Nov 29, 2017
Pedro Antunes Pedro Antunes
Deputy Chief Economist and Executive Director
Forecasting and Analysis

In May 2017, The Conference Board of Canada produced a report entitled Evaluating the Economic Impacts of Calgary’s Olympic Bid. This report was made possible through funding provided by the Calgary Bid Exploration Committee. The findings and conclusions are entirely those of The Conference Board of Canada.

The report was reviewed and critiqued by both Trevor Tombe, economics professor at the University of Calgary, and Brad Humphreys, economics professor at West Virginia University. A summary of those critiques was printed in The Globe and Mail on Monday, November 20. We would like to offer our perspective on some of the points highlighted in the review.

Both professors stated that an economic impact analysis was not the most appropriate tool for evaluating the benefits associated with hosting the Olympic Games, but instead suggested that policy-makers should use a cost-benefit analysis to identify whether hosting the Olympics is the best use of public funds. However, our study was not meant to address the more subjective social dimensions of where government should spend. Rather, we chose to conduct an economic impact analysis because this would objectively identify both the level of expenditures necessary to undertake the games, as well as the associated geographic distribution of potential benefits. The results allow for a more wholistic discussion of how costs could be shared. This includes not only various levels of government within Canada but also the International Olympic Committee.

We should note that many of professors Tombe’s and Humphrey’s critiques were discussed in the literature review section of our study. We included critiques about how to best define costs versus benefits, and that economic impacts could vary depending on whether the economy is at full capacity. Moreover, our literature review discussed the “crowding out” effects that can occur when the heightened security, large crowds, and higher prices that come with the Olympics dissuade other non-Olympic tourists from visiting.

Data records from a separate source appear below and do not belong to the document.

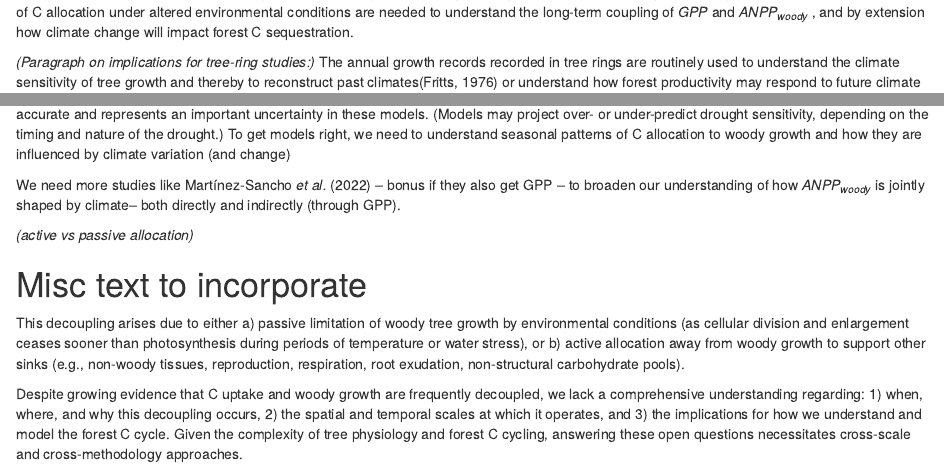
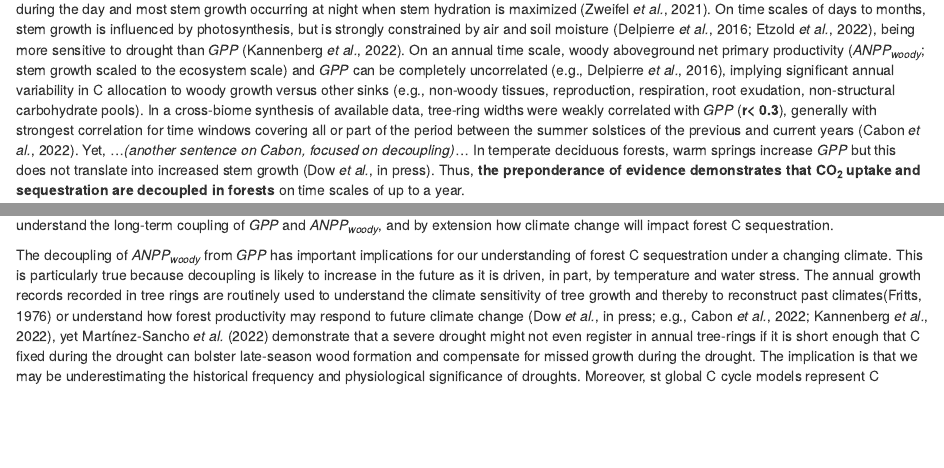
Before and after one commit to teixeirak/NewPhyt_commentary_2022, an R Markdown document (commentary/commentary.Rmd): the page in a window 1100 px wide, from 2280 px down before the commit and from 1950 px down after it, and a second part further down, joined at a grey line. Rendered offline with R 4.5, knitr and Pandoc, with nearby package versions; drawn as R Markdown's standard HTML page in place of the format the file asks for.

Commit message:
finish first draft

```diff
--- a/commentary/commentary.Rmd
+++ b/commentary/commentary.Rmd
@@ -92,7 +92,7 @@
 The @martinez-sancho_drought_2022 study adds to growing evidence that CO~2~ uptake and woody production are decoupled across a range of time scales (**Fig. 2?**).
 On time scales of seconds to hours, photosynthesis and stem growth are completely decoupled, with photosynthesis occurring during the day and most stem growth occurring at night when stem hydration is maximized [@zweifel_why_2021].
 On time scales of days to months, stem growth is influenced by photosynthesis, but is strongly constrained by air and soil moisture [@delpierre_wood_2016;@etzold_number_2022], being more sensitive to drought than *GPP* [@kannenberg_droughtinduced_2022].
-On an annual time scale, woody aboveground net primary productivity (*ANPP~woody~*; stem growth scaled to the ecosystem scale) and *GPP* can be completely uncorrelated [e.g., @delpierre_wood_2016].
+On an annual time scale, woody aboveground net primary productivity (*ANPP~woody~*; stem growth scaled to the ecosystem scale) and *GPP* can be completely uncorrelated [e.g., @delpierre_wood_2016], implying significant annual variability in C allocation to woody growth versus other sinks (e.g., non-woody tissues, reproduction, respiration, root exudation, non-structural carbohydrate pools).
 In a cross-biome synthesis of available data, tree-ring widths were weakly correlated with *GPP* (**r< 0.3**), generally with strongest correlation for time windows covering all or part of the period between the summer solstices of the previous and current years [@cabon_crossbiome_2022].
 Yet, ...*(another sentence on Cabon, focused on decoupling)*...
 In temperate deciduous forests, warm springs increase *GPP* but this does not translate into increased stem growth [@dow_warm_inpress].
@@ -109,2 +107,0 @@
-*(Paragraph on implications for tree-ring studies:)*
-The annual growth records recorded in tree rings are routinely used to understand the climate sensitivity of tree growth and thereby to reconstruct past climates[@fritts_tree_1976] or understand how forest productivity may respond to future climate change [e.g., @cabon_crossbiome_2022; @kannenberg_droughtinduced_2022; @dow_warm_inpress].
@@ -118,12 +108,4 @@
-Yet, as reviewed above, this assumption is not accurate and represents an important uncertainty in these models.
-(Models may project over- or under-predict drought sensitivity, depending on the timing and nature of the drought.)
-To get models right, we need to understand seasonal patterns of C allocation to woody growth and how they are influenced by climate variation (and change)
-
-We need more studies like @martinez-sancho_drought_2022 -- bonus if they also get GPP -- to broaden our understanding of how *ANPP~woody~* is jointly shaped by climate-- both directly and indirectly (through GPP).
-
-*(active vs passive allocation)*
-
-# Misc text to incorporate
-This decoupling arises due to either a) passive limitation of woody tree growth by environmental conditions (as cellular division and enlargement ceases sooner than photosynthesis during periods of temperature or water stress), or b) active allocation away from woody growth to support other sinks (e.g., non-woody tissues, reproduction, respiration, root exudation, non-structural carbohydrate pools).
-
-Despite growing evidence that C uptake and woody growth are frequently decoupled, we lack a comprehensive understanding regarding: 1) when, where, and why this decoupling occurs, 2) the spatial and temporal scales at which it operates, and 3) the implications for how we understand and model the forest C cycle. Given the complexity of tree physiology and forest C cycling, answering these open questions necessitates cross-scale and cross-methodology approaches.
+The decoupling of *ANPP~woody~* from *GPP* has important implications for our understanding of forest C sequestration under a changing climate.
+This is particularly true because decoupling is likely to increase in the future as it is driven, in part, by temperature and water stress.
+The annual growth records recorded in tree rings are routinely used to understand the climate sensitivity of tree growth and thereby to reconstruct past climates[@fritts_tree_1976] or understand how forest productivity may respond to future climate change [e.g., @cabon_crossbiome_2022; @kannenberg_droughtinduced_2022; @dow_warm_inpress], yet @martinez-sancho_drought_2022 demonstrate that a severe drought might not even register in annual tree-rings if it is short enough that C fixed during the drought can bolster late-season wood formation and compensate for missed growth during the drought. The implication is that we may be underestimating the historical frequency and physiological significance of droughts.
+Moreover, st global C cycle models represent C allocation to *ANPP~woody~* as a constant fraction of *GPP* [@ref], and thereby effectively assume that long-term C sequestration in woody growth -- the main variable of interest for climate change projections -- parallels *GPP*.
```
Also changed, not shown: commentary/commentary.Rmd (18 more changed lines), 1 other file.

To ensure that double-counting and crowding out effects were netted out of our analysis of the potential pre-Games, hosting of the Games, and post-Games period, we relied on factual observations from previous Olympics when we compiled the inputs that drove the economic impact analysis. We specifically addressed potential double-counting in the areas of tourism, security, and other spending, and thus fully accounted for the crowding out effect that some earlier studies had overlooked.

Moreover, our report specifically dealt with the issue of whether Calgary’s economy might be operating at full capacity in 2026 when the Winter Games would occur. Some analysts argue that a full-growth economy would reduce the Games’ economic impact. We acknowledged that it is impossible to accurately predict business cycles far into the future. Because our economy is diversified, Canada has rarely been in a position of national full employment. We assumed for the economic impact analysis that there will be spare capacity to accommodate the economic boost associated with the Winter Games—if not within the city, at least within Alberta or other provinces. We acknowledged in the report that the economic impacts, as we’ve portioned them by region, could be affected by local economic conditions. However, there is a strong likelihood that the total economic impacts we have forecast nationally would not be affected by supply pressures, given the fact that all provincial economies are rarely operating at full capacity at the same time.

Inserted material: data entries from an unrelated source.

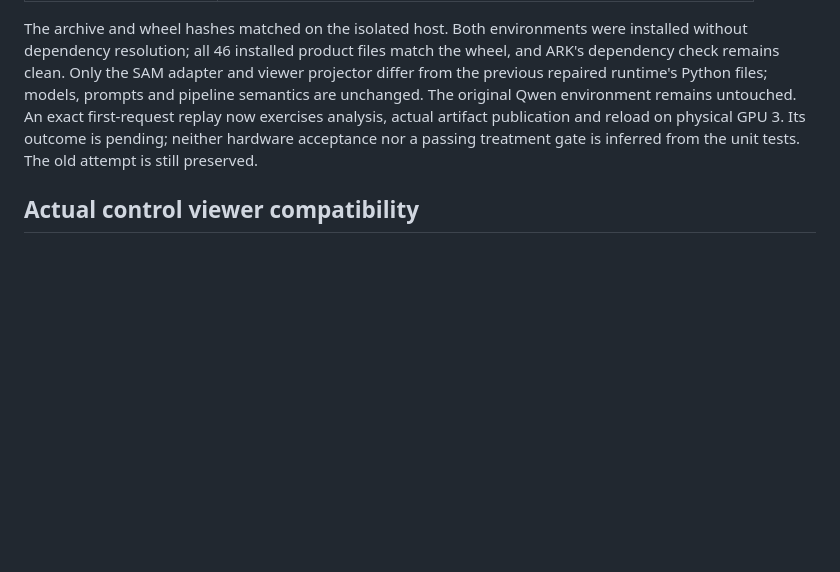
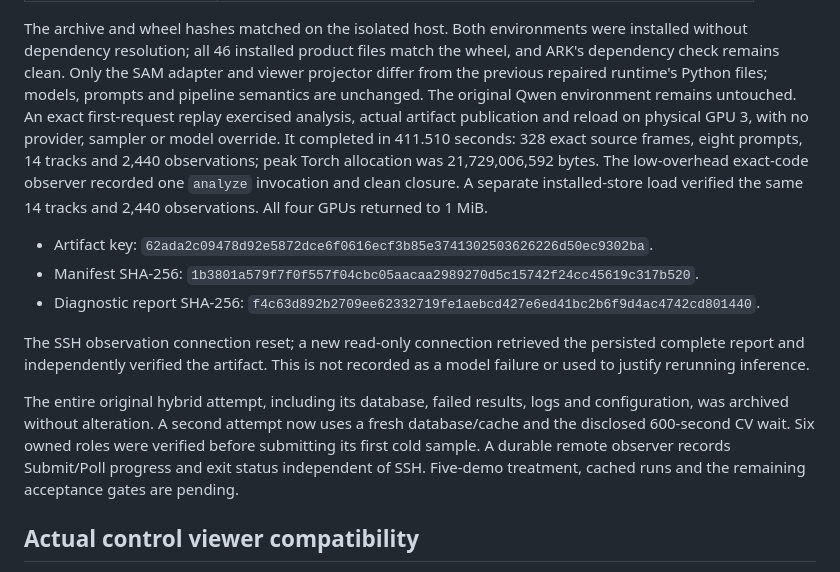
Before and after one commit to lindaxhy/WM-PerceptHarness, a Markdown page: docs/reports/2026-09-04-sam31-gpu-acceptance.md, the part around the change. GitHub-like rendering; blank space fills up the shorter version.

Commit message:
test: record real SAM repair replay and start fresh treatment

```diff
--- a/docs/reports/2026-09-04-sam31-gpu-acceptance.md
+++ b/docs/reports/2026-09-04-sam31-gpu-acceptance.md
@@ -207,10 +207,28 @@ were installed without dependency resolution; all 46 installed product files
 match the wheel, and ARK's dependency check remains clean. Only the SAM adapter
 and viewer projector differ from the previous repaired runtime's Python files;
 models, prompts and pipeline semantics are unchanged. The original Qwen
-environment remains untouched. An exact first-request replay now exercises
-analysis, actual artifact publication and reload on physical GPU 3. Its outcome
-is pending; neither hardware acceptance nor a passing treatment gate is inferred
-from the unit tests. The old attempt is still preserved.
+environment remains untouched. An exact first-request replay exercised analysis,
+actual artifact publication and reload on physical GPU 3, with no provider,
+sampler or model override. It completed in 411.510 seconds: 328 exact source
+frames, eight prompts, 14 tracks and 2,440 observations; peak Torch allocation
+was 21,729,006,592 bytes. The low-overhead exact-code observer recorded one
+`analyze` invocation and clean closure. A separate installed-store load verified
+the same 14 tracks and 2,440 observations. All four GPUs returned to 1 MiB.
+
+- Artifact key: `62ada2c09478d92e5872dce6f0616ecf3b85e3741302503626226d50ec9302ba`.
+- Manifest SHA-256: `1b3801a579f7f0f557f04cbc05aacaa2989270d5c15742f24cc45619c317b520`.
+- Diagnostic report SHA-256: `f4c63d892b2709ee62332719fe1aebcd427e6ed41bc2b6f9d4ac4742cd801440`.
+
+The SSH observation connection reset; a new read-only connection retrieved the
+persisted complete report and independently verified the artifact. This is not
+recorded as a model failure or used to justify rerunning inference.
+
+The entire original hybrid attempt, including its database, failed results,
+logs and configuration, was archived without alteration. A second attempt now
+uses a fresh database/cache and the disclosed 600-second CV wait. Six owned
+roles were verified before submitting its first cold sample. A durable remote
+observer records Submit/Poll progress and exit status independent of SSH.
+Five-demo treatment, cached runs and the remaining acceptance gates are pending.
 
 ## Actual control viewer compatibility
 
```
Also changed, not shown: docs/reports/2026-09-05-sam31-integration-handoff.md (+5 -1 lines).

The goal of our study was not to consider non-economic political and social factors. Our study focused simply on how large the economic impacts would be, and where they are likely to occur. We stand by our research in estimating what we feel are the most probable outcomes for Calgary, the province of Alberta, and Canada.